• [Task]: Among the entries below, find the lines with the word "justify" and copy them.

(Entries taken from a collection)
--------------------

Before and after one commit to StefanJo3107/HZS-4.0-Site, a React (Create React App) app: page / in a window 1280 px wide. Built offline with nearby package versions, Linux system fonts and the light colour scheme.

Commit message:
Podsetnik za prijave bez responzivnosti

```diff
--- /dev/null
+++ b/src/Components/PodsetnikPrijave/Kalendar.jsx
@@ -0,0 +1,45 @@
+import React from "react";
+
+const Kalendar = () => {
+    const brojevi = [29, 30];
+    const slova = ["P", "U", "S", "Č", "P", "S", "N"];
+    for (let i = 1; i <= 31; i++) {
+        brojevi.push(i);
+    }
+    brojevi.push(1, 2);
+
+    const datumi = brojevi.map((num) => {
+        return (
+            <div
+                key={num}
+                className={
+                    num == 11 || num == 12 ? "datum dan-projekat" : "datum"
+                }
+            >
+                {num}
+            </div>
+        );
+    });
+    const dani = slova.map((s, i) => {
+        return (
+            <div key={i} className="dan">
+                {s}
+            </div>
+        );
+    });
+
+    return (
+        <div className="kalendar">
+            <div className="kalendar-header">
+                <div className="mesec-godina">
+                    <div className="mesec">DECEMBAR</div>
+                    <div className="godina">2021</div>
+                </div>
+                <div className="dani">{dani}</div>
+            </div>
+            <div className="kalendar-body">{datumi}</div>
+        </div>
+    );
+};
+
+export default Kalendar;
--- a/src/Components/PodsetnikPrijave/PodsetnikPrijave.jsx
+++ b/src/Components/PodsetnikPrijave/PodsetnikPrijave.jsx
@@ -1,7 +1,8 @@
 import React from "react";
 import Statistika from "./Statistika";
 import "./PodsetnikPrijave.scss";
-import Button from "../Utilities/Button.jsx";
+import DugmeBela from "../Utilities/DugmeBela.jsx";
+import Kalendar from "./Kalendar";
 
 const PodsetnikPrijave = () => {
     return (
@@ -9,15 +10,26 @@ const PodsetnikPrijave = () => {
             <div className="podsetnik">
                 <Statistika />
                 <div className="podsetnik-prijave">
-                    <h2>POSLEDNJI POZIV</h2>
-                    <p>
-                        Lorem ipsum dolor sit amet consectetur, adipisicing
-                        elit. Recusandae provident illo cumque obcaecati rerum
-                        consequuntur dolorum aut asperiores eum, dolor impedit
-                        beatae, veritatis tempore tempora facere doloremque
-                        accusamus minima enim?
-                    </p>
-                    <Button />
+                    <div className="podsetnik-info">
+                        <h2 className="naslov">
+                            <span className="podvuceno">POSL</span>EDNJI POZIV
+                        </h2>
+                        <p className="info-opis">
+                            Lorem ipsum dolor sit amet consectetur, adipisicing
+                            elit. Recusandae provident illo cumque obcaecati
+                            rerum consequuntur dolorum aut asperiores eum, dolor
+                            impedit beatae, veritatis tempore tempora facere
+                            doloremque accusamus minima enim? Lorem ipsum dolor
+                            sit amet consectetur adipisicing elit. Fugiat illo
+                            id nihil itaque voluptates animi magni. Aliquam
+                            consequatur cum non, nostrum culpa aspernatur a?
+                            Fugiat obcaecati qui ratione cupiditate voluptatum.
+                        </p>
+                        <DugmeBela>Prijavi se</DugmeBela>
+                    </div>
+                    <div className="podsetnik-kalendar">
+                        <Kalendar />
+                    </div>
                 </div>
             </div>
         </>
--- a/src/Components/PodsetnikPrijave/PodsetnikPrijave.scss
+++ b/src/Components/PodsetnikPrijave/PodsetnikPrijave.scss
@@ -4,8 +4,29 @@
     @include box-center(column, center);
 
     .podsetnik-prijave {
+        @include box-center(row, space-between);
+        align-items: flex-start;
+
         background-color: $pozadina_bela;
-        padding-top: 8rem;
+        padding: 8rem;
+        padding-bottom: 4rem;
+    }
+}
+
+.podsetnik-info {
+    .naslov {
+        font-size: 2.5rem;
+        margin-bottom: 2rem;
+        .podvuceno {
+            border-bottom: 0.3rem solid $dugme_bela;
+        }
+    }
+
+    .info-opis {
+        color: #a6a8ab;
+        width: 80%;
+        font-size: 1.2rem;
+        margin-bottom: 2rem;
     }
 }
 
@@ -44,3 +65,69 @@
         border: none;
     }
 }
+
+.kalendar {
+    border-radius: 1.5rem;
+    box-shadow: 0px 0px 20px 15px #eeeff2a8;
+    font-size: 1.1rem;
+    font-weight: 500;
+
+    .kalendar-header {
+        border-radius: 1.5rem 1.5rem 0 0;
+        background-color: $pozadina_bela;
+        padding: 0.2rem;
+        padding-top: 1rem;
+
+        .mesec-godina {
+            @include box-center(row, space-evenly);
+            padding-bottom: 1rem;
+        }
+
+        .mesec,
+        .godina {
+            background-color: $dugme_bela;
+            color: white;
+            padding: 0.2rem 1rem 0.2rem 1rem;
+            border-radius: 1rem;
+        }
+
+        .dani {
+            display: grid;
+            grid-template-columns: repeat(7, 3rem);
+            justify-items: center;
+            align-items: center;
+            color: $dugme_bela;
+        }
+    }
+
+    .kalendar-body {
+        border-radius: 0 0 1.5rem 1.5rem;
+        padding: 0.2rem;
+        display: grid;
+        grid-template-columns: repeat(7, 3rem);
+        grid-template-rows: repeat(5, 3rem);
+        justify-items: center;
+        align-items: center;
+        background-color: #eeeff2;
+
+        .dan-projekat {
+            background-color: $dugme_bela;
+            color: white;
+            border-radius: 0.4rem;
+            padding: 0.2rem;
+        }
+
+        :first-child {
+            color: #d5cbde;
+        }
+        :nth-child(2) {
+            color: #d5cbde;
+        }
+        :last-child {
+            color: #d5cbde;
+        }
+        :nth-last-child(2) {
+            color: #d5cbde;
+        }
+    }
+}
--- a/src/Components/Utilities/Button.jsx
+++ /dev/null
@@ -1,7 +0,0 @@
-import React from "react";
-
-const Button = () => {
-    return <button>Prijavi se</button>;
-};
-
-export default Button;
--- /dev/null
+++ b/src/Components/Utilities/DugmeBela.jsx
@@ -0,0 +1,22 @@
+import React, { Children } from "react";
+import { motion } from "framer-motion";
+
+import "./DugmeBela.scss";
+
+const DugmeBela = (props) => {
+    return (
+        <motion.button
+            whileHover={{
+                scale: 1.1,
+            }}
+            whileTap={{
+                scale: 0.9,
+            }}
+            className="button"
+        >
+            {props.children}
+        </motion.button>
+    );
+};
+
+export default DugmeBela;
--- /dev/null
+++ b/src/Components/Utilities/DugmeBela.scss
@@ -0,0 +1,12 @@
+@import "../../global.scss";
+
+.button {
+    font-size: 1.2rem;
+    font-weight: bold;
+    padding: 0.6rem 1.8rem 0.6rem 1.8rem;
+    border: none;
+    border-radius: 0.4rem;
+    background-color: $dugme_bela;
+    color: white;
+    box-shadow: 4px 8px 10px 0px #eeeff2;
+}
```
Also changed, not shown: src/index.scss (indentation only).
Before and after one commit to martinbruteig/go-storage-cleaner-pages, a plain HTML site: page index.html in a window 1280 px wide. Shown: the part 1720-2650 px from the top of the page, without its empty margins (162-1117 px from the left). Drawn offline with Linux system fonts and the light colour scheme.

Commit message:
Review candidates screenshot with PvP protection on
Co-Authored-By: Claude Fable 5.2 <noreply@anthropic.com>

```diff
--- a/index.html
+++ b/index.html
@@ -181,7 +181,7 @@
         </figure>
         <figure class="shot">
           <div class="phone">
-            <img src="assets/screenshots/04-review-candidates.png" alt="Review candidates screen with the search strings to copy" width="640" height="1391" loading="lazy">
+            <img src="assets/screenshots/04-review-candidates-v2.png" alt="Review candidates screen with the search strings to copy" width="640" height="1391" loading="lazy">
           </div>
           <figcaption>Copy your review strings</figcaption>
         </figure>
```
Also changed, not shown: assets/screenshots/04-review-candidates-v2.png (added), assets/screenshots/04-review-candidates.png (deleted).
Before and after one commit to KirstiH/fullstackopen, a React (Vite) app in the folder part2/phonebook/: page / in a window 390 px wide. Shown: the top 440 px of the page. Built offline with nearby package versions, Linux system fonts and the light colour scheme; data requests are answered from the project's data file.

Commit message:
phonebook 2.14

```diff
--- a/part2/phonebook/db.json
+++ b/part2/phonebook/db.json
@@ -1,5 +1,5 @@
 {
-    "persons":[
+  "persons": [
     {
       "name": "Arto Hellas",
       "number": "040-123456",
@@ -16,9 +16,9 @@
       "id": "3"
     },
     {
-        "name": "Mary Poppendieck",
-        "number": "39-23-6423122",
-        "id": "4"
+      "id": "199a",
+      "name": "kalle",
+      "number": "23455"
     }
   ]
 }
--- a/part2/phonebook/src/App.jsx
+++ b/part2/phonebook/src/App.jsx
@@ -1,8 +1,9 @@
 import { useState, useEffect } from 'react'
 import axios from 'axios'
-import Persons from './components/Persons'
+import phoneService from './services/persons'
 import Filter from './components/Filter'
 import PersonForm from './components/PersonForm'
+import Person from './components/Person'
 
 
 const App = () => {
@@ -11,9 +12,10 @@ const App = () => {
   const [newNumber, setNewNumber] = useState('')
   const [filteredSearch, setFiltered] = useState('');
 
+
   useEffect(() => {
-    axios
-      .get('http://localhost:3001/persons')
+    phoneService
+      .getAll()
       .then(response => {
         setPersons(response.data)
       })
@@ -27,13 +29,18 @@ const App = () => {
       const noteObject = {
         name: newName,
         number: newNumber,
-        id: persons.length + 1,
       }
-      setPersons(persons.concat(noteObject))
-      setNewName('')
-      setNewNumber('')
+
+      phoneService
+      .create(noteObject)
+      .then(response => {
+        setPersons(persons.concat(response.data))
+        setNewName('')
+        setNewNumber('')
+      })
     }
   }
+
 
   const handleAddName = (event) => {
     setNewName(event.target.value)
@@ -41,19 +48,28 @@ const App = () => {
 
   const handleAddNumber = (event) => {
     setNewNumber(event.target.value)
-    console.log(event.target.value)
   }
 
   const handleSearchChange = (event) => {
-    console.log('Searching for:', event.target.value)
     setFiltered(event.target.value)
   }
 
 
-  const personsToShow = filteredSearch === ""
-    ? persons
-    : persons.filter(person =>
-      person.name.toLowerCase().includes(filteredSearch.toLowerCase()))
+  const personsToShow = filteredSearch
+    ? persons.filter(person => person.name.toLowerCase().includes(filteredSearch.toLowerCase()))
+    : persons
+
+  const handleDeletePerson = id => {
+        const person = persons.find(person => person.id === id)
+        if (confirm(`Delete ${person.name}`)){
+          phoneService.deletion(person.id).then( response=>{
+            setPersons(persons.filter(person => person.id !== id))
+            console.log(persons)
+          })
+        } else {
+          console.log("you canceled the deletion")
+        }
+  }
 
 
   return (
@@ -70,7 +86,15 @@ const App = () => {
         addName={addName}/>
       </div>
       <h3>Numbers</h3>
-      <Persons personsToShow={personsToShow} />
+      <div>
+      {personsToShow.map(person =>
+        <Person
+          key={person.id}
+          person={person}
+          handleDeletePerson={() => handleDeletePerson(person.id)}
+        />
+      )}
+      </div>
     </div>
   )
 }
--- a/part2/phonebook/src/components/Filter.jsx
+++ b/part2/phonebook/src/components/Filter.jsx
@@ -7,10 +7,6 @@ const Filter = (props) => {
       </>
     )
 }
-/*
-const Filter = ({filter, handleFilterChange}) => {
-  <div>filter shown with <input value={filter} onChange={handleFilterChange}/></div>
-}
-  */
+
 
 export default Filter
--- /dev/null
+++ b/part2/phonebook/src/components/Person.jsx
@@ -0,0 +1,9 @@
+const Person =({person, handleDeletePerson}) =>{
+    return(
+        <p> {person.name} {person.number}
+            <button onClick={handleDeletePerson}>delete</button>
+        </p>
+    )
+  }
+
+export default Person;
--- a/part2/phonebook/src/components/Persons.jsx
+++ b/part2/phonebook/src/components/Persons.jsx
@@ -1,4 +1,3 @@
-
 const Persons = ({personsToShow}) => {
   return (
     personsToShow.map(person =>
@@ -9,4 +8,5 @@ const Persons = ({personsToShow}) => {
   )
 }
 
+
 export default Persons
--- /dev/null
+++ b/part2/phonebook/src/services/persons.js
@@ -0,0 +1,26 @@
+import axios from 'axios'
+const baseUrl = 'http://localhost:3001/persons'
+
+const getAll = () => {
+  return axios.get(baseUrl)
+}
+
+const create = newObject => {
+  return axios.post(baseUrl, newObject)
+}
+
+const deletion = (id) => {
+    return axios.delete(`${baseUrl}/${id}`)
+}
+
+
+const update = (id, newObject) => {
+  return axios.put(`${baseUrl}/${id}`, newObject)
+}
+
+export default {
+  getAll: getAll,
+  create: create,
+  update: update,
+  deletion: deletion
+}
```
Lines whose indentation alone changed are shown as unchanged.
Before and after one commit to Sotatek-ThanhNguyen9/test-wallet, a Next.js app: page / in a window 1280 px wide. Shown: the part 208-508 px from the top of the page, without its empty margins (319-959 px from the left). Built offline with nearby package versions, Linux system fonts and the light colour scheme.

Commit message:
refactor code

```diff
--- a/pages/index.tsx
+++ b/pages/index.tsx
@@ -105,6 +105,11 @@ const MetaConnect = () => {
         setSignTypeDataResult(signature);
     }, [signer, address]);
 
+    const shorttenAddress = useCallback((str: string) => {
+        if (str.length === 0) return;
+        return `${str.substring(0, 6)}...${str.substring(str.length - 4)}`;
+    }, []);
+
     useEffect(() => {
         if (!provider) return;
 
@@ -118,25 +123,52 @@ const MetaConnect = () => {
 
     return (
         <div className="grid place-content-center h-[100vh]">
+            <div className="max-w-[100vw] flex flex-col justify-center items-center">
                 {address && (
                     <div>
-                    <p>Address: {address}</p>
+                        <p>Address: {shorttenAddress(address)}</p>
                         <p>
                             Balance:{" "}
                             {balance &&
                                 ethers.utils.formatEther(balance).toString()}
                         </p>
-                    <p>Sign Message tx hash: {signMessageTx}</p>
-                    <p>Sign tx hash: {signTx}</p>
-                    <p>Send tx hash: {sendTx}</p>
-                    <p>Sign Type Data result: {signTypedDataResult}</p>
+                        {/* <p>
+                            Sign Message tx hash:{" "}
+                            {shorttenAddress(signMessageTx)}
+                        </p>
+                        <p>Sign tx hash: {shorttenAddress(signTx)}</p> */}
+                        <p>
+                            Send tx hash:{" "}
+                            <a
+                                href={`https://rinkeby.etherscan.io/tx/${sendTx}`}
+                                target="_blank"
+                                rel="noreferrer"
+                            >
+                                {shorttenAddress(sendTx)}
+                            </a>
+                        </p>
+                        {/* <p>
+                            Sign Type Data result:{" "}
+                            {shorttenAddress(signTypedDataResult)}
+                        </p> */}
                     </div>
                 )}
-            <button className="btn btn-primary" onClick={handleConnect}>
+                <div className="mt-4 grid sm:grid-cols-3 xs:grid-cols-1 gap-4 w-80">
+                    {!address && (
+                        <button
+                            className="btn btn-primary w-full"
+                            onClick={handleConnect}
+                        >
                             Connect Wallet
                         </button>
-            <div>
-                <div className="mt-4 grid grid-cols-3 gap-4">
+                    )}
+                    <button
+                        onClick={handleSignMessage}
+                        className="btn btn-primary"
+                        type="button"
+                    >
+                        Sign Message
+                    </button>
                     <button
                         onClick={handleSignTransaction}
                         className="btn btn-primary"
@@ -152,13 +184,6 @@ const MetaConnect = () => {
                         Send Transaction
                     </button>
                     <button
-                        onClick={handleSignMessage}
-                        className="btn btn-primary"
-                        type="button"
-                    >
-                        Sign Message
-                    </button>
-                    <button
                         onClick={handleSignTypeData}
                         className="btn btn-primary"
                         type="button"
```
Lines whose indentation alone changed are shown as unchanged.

--------------------

• [Response for this exercise]:
+            justify-items: center;
+        justify-items: center;
+            <div className="max-w-[100vw] flex flex-col justify-center items-center">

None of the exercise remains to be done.